In reactive dyes, the chromophore contains a substituent that can react with the substrate, because the dye molecules contain specific functional groups that can undergo addition or substitution reactions with the OH, SH and NH2 groups present in the fibers. Reactive dyes have good fastness properties due to the bonding during dyeing. Reactive dyes are most often used for the dyeing of cellulose, such as cotton or flax, and wool can also be dyed with reactive dyes. Reactive dyeing is the most important method of coloring cellulosic fibers. The first industrially important reactive dye system was developed for the coloring of wool and it utilized chloroacetylamino and the chloroethanesulfonyl groups. Vinylsulfonyl- and 2-sulfooxyethanesulfony are also found to be suitable for the dyeing of wool and cellulose.
Classification of Reactive Dyes
Mono-anchor dyes: Most mono-anchor dyes are derivatives of cyanuric chloride, which is a molecule with wide synthetic potential because the three chlorine atoms on the triazine ring differ in their reactivities. A wide variety of triazinyl dyes can be prepared by reactions. Condensation of cyanuric chloride with a chromophore containing an amino group yields the highly reactive dichlorotriazinyl dyes. These reactive dyes are sensitive to hydrolysis, and a suitable buffer is usually added to the powdered dye to increase its stability. When two of the chlorine atoms are substituted by functional groups, such as amino or alkoxyl groups, monochlorotriazinyl dyes are obtained. They are considerably less reactive, and hence react with cellulose in the exhaust dyeing process only at relatively high temperature, which are advantageous for printing.
Figure 1. Mono-anchor dyes
Double-anchor dyes: Since the 1980s, interest has been shown in strongly fixing reactive dyes, and the high fixation values have increasingly been achieved with the help of double anchors. Double-anchor dyes can be divided into two categories: those containing two equivalent reactive groups, and those with mixed-anchor systems.
Figure 2. Double-anchor dyes

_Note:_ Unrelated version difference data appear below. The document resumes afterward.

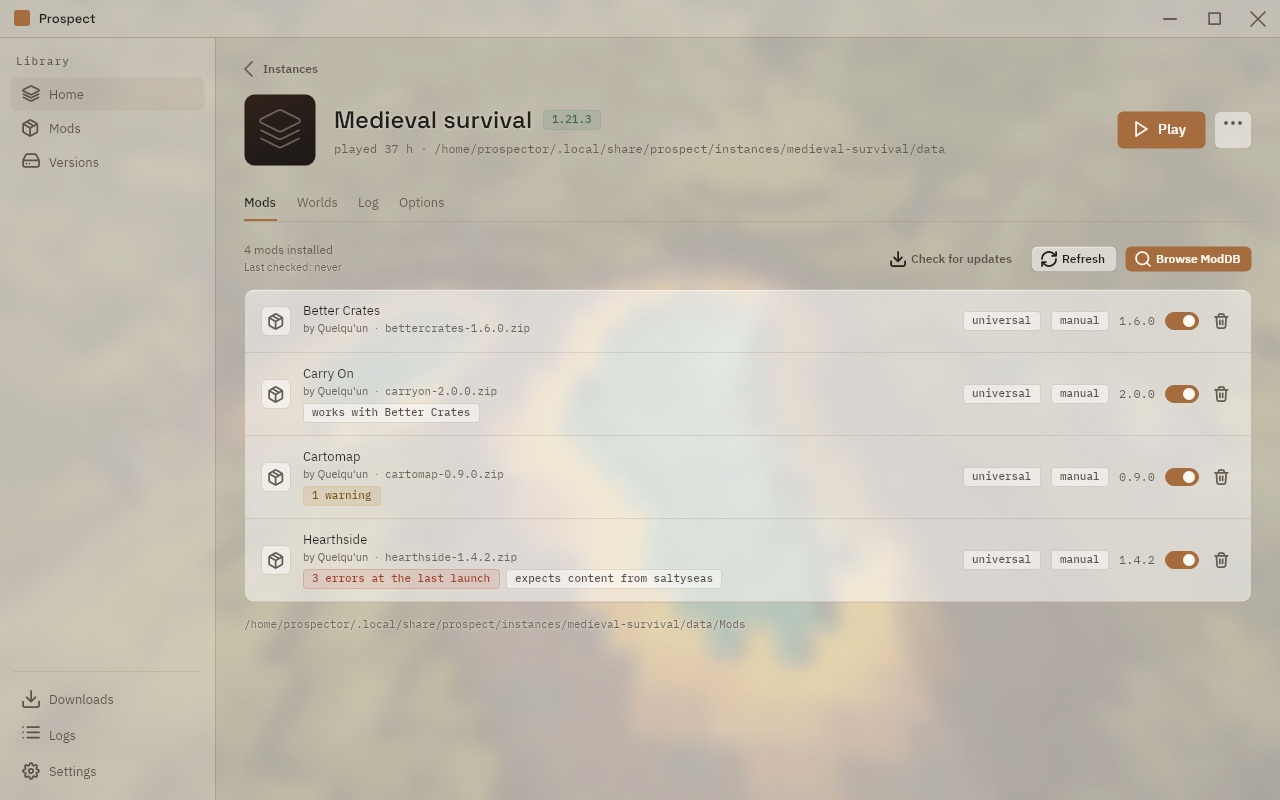
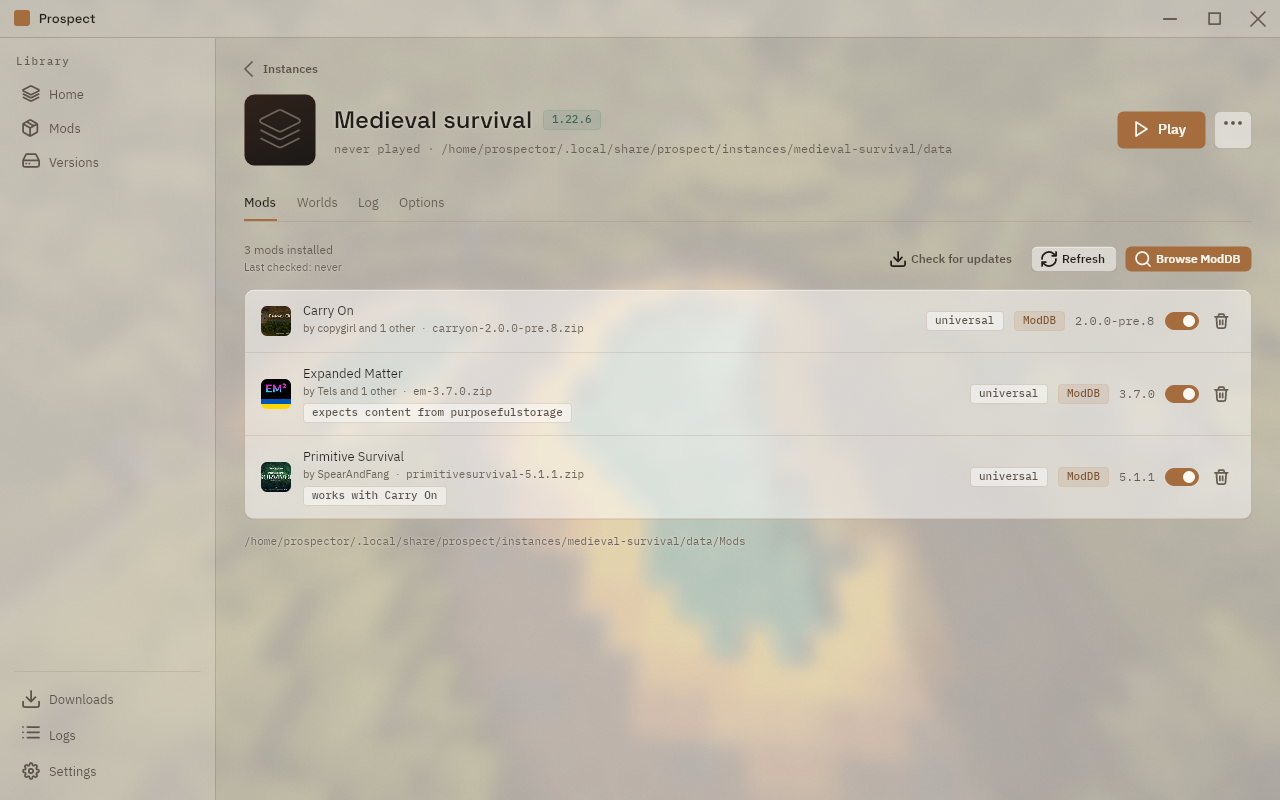
feat: show the compatible-content badges with real mods (#15)
The owner's own screenshot of the Mods tab was more convincing than
ours: real mods, real badges. This replaces the seeded shot with a live
one and makes the landing page name the system.

## The capture

Four images (fr/en, dark/light, 1280x800), taken through a throwaway
live harness: the real composition root, the real ModDB over the real
network, one real instance on 1.22.6 with three mods installed through
the real install service. The rows now carry real names, real authors,
real filenames, real logos and a ModDB origin chip instead of "manual".

The three mods were picked so the two static badges come out and nothing
else does:

- **Primitive Survival** patches Carry On
(`assets/primitivesurvival/patches/ps-carryon.json`, a conditional
patch) and Carry On is installed, so its integration resolves: **"works
with Carry On"**.
- **Expanded Matter** patches purposefulstorage unconditionally
(`assets/em/compatibility/purposefulstorage/patches/ps_storagebin.json`),
never declares it as a dependency, and it is not installed: **"expects
content from purposefulstorage"**.
- **Carry On** itself only carries conditional patches whose targets are
absent, so it stays silent, which is the ordinary case.

Neither badge needed a game launch. Both are read straight out of the
zips. The launch-log badges (errors, warnings) would need a real session
and are not in this shot.

## The copy

The ModDB card gains one sentence naming both badges verbatim, in both
[…]

diff --git a/src/i18n/landing.ts b/src/i18n/landing.ts
@@ -88,7 +88,7 @@ export const en: LandingStrings = {
 			{
 				icon: 'package',
 				title: 'The ModDB, dependencies included',
-				text: 'Search the official ModDB, read a mod’s page as its author wrote it, and pick the exact version you install. When a mod needs another one, Prospect proposes it, and never installs anything behind your back.',
+				text: 'Search the official ModDB, read a mod’s page as its author wrote it, and pick the exact version you install. The Mods tab then says what mods expect of each other: “works with Carry On”, or “expects content from” a mod that is missing. When a mod needs another one, Prospect proposes it, and never installs anything behind your back.',
 			},
 			{
 				icon: 'activity',
@@ -111,8 +111,8 @@ export const en: LandingStrings = {
 			},
 			{
 				src: 'instance-mods.png',
-				caption: 'An instance, Mods tab',
-				alt: 'Instance page on its Mods tab: enable toggles and last-launch verdict badges, next to the Worlds, Log and Options tabs',
+				caption: 'An instance, Mods tab (what works with what)',
+				alt: 'Instance page on its Mods tab: three real ModDB mods, Primitive Survival badged “works with Carry On” and Expanded Matter badged “expects content from purposefulstorage”, next to the Worlds, Log and Options tabs',
 			},
 			{
 				src: 'navigateur-moddb.png',
@@ -201,7 +201,7 @@ export const fr: LandingStrings = {
 			{
 				icon: 'package',
 				title: 'Le ModDB, dépendances comprises',
-				text: 'Cherche sur le ModDB officiel, lis la fiche d’un mod telle que son auteur l’a écrite, et choisis la version exacte que tu installes. Quand un mod en réclame un autre, Prospect le propose, et n’installe jamais rien dans ton dos.',
+				text: 'Cherche sur le ModDB officiel, lis la fiche d’un mod telle que son auteur l’a écrite, et choisis la version exacte que tu installes. L’onglet Mods dit ensuite ce que les mods attendent les uns des autres : « fonctionne avec Carry On », ou « attend du contenu de » un mod absent. Quand un mod en réclame un autre, Prospect le propose, et n’installe jamais rien dans ton dos.',
 			},
 			{
 				icon: 'activity',
@@ -224,8 +224,8 @@ export const fr: LandingStrings = {
 			},
 			{
 				src: 'instance-mods.png',
-				caption: 'Une instance, onglet Mods',
-				alt: 'Page d’instance, onglet Mods : interrupteurs d’activation et pastilles de verdict du dernier lancement, à côté des onglets Mondes, Journal et Options',
+				caption: 'Une instance, onglet Mods (qui fonctionne avec qui)',
+				alt: 'Page d’instance, onglet Mods : trois vrais mods du ModDB, Primitive Survival portant la pastille « fonctionne avec Carry On » et Expanded Matter la pastille « attend du contenu de purposefulstorage », à côté des onglets Mondes, Journal et Options',
 			},
 			{
 				src: 'navigateur-moddb.png',

diff --git a/src/content/docs/fr/mods.md b/src/content/docs/fr/mods.md
@@ -51,10 +51,12 @@ Launcher, qui ne proposait qu'installer, mettre à jour ou supprimer.
 
 L'onglet Mods d'une instance relit le [journal de lancement](../logs/). Un mod qui a échoué
 porte une pastille (« 3 erreurs au dernier lancement ») avec les lignes en cause
-dans son infobulle, et un mod dont l'intégration avec un autre a fonctionné dit
-« fonctionne avec X ». Et quand un mod cherche le contenu d'un autre qui n'est
-pas installé, sans l'avoir déclaré en dépendance, la pastille « attend du
-contenu de Y » le dit : un signal pour toi, jamais un blocage. Un mod sain
-n'affiche rien, et c'est le cas ordinaire.
+dans son infobulle. Deux autres pastilles n'attendent rien du tout : Prospect lit
+ce que les archives annoncent elles-mêmes, donc elles sont là dès l'installation.
+Un mod dont l'intégration avec un autre mod installé a fonctionné dit
+« fonctionne avec X », et un mod qui cherche le contenu d'un autre qui n'est pas
+installé, sans l'avoir déclaré en dépendance, dit « attend du contenu de Y » :
+un signal pour toi, jamais un blocage. Un mod sain n'affiche rien, et c'est le
+cas ordinaire.
 Vérifier les mises à jour rend son verdict avec la même netteté, y compris quand
 tout est à jour.

diff --git a/src/content/docs/mods.md b/src/content/docs/mods.md
@@ -49,9 +49,11 @@ update and delete.
 ## After a launch, the verdict
 
 The instance's Mods tab reads the [launch log](../logs/) back. A mod that failed carries a
-badge ("3 errors at the last launch") with the offending lines in its tooltip,
-and a mod whose integration with another one resolved says "works with X". And when a mod
-looks for content from another one that is not installed, without declaring it
-as a dependency, the "waiting on content from Y" badge says so: a signal for
-you, never a blocker. A healthy mod shows nothing, which is the ordinary case. Checking for updates
+badge ("3 errors at the last launch") with the offending lines in its tooltip.
+Two other badges wait for nothing: Prospect reads what the archives themselves
+declare, so they are there from the moment a mod is installed. A mod whose
+integration with another installed mod resolved says "works with X", and a mod
+that reaches for content from one that is not installed, without declaring it as
+a dependency, says "expects content from Y": a signal for you, never a blocker.
+A healthy mod shows nothing, which is the ordinary case. Checking for updates
 states its verdict just as plainly, including that everything is up to date.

Multiple-anchor dyes: Multiple-anchor dyes play a subordinate role in the world market. One example is a multiple-anchor system, in which cyanuric chloride is bound to an amine with two aliphatic 2-chloroethylsulfonyl chains:
Figure 3. Multiple-anchor dyes